» WHAT IS EXPECTED
Wherever the string "left" occurs in a line of these records, report that line.

(Before-and-after page screenshots)
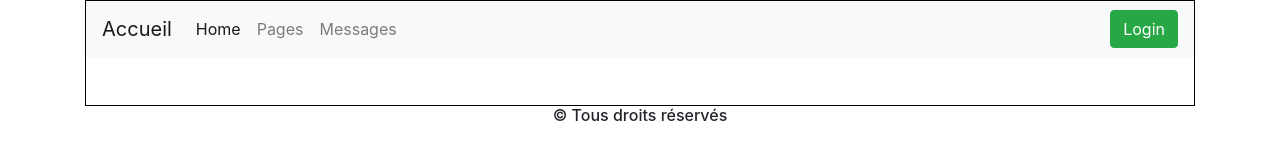
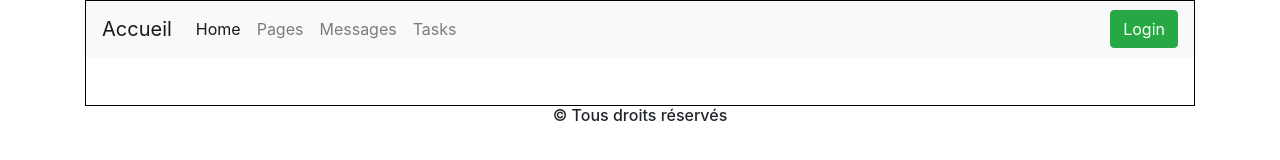
Before and after one commit to Freddyede/testing, an Angular app in the folder front/: page / in a window 1280 px wide. Shown: the top 160 px of the page. Built offline with nearby package versions, Linux system fonts and the light colour scheme; what ngx-auto-scroll would draw is missing.

Commit message:
Adding Todos to navbar
Adding Tasks to routerLink navbar
Changing Todos to Tasks for title

```diff
--- a/front/src/app/components/todos/todos.component.ts
+++ b/front/src/app/components/todos/todos.component.ts
@@ -11,7 +11,7 @@ export class TodosComponent implements OnInit {
   constructor() { }
 
   ngOnInit() {
-    this.title = 'Todos';
+    this.title = 'Tasks';
     this.privateToken = localStorage.getItem('token');
   }
 
--- a/front/src/app/undercomponents/navbar/navbar.component.html
+++ b/front/src/app/undercomponents/navbar/navbar.component.html
@@ -15,6 +15,9 @@
       <li class="nav-item">
         <a class="nav-link" routerLink="/messages">Messages</a>
       </li>
+      <li class="nav-item">
+        <a routerLink="/todos" class="nav-link">Tasks</a>
+      </li>
     </ul>
     <div *ngIf="!logged">
       <a routerLink="/login"><button (click)="getToken()" class="btn btn-success">Login</button></a>
```
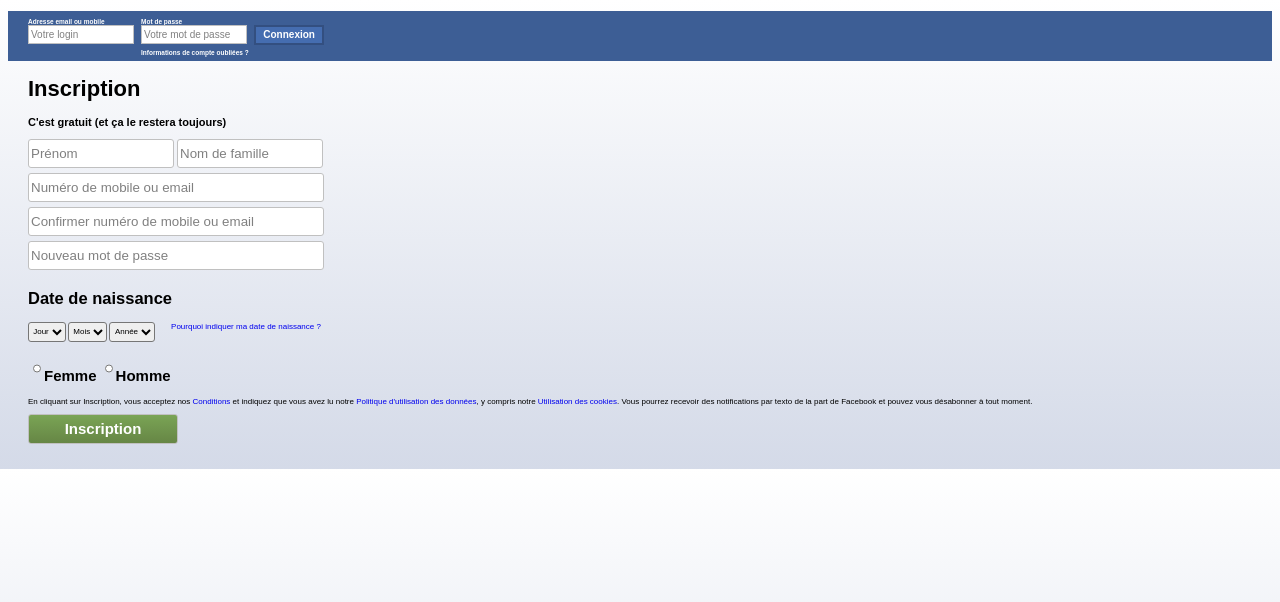
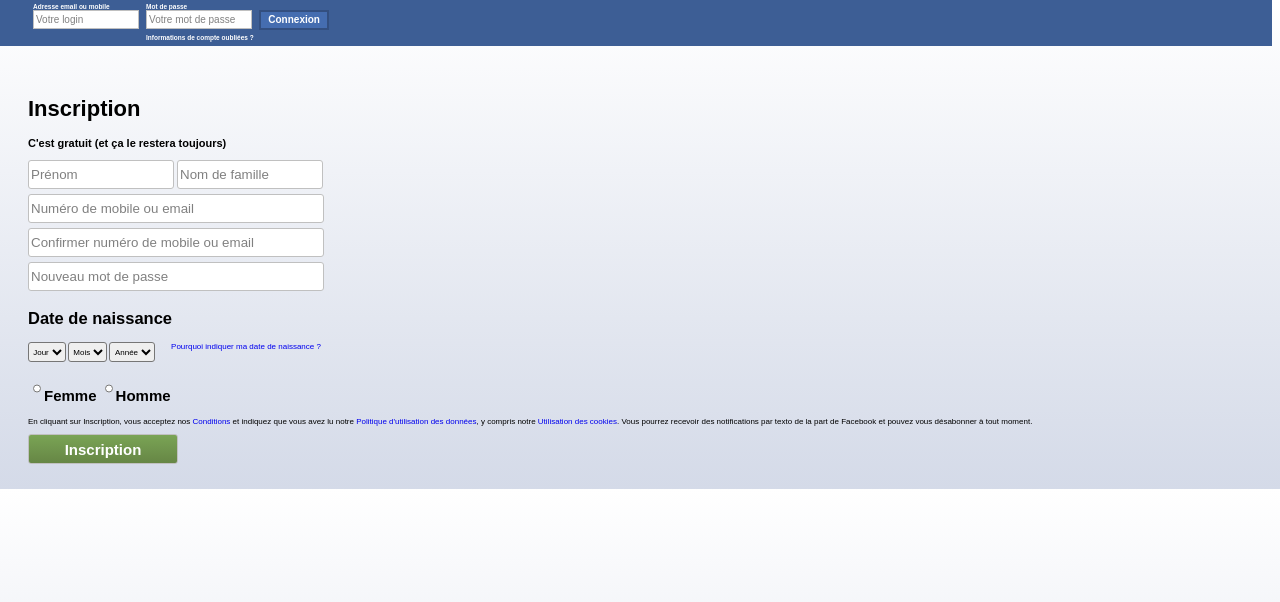
Before and after one commit to Mr-Sim/TESTUballers, a PHP site: page / in a window 1280 px wide. Shown: the top 602 px of the page. Run offline with PHP 8.4, Linux system fonts and the light colour scheme.

Commit message:
application de certains changements

```diff
--- a/control.php
+++ b/control.php
@@ -4,7 +4,6 @@
  * Il fait appel aux fonctions, traite les données renvoyées par le modèle et la vue, et envoie les informations à afficher à la vue.
  */
 require_once('model.php');
-require_once('connect-db.php');
 $informationError = "Erreur dans votre identifiant ou votre mot de passe";
 
 //On connecte un utilisateur si le bouton "Connexion" est cliqué et si les informations entrées sont valides.
@@ -19,10 +18,12 @@
             // on redirige notre visiteur vers une page de notre section membre
             header ('location: index.php');
         }
+        //Si les paramètres entrés ne correspondent à aucun utilisateur.
         else{
             header ('location: index.php?informationError');
         }
     }
+    //Si des paramètres n'ont pas été renseignés.
     else{
         header ('location: index.php?informationError');
     }
--- a/model.php
+++ b/model.php
@@ -48,6 +48,7 @@
     $dateNaissance = $newUser['annee']."-".$newUser['mois']."-".$newUser['jour'];
     $sexe = $newUser["sexe"];
 
+    //La première valeure insérée est NULL pour la colonne "iduser" de la base de donnée qui est en auto-incrémentation.
     $query = "INSERT INTO utilisateurs VALUES(NULL, '$nom', '$prenom', '$newLogin', '$newPwd', '$dateNaissance', '$sexe');";
     try{
         $prep = $pdo->prepare($query);
--- a/style.css
+++ b/style.css
@@ -5,21 +5,22 @@
 
 header  {
     height: 50px;
-    margin: 0;
+    margin-bottom: 50px;
+    margin-top:-15px;
+    margin-left: -15px;
     background : #3d5e95;
 }
 #conntext{
     color:white;
     font-size: 6.5px;
     font-weight: bold;
-    margin-bottom:2px;
+    margin-bottom:3px;
 }
 
 #connbar li{
         display: inline-block;
-        list-style: none; /* nécessaire pour IE7 */
-        margin-left:-20px;
-        width: 130px;
+        margin-left:0px;
+        width: 110px;
         vertical-align: top;
 }
 #formconn{
@@ -64,6 +65,7 @@
 }
 #body{
     margin-left:20px;
+    margin-bottom: auto;
 
 }
 
@@ -92,7 +94,6 @@
 }
 #date2 li{
     display: inline-block;
-    list-style: none; /* nécessaire pour IE7 */
     margin-left:-40px;
     width: 180px;
     vertical-align: top;
```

» FINAL ANSWER
+    margin-left: -15px;
-        margin-left:-20px;
+        margin-left:0px;
     margin-left:20px;
     margin-left:-40px;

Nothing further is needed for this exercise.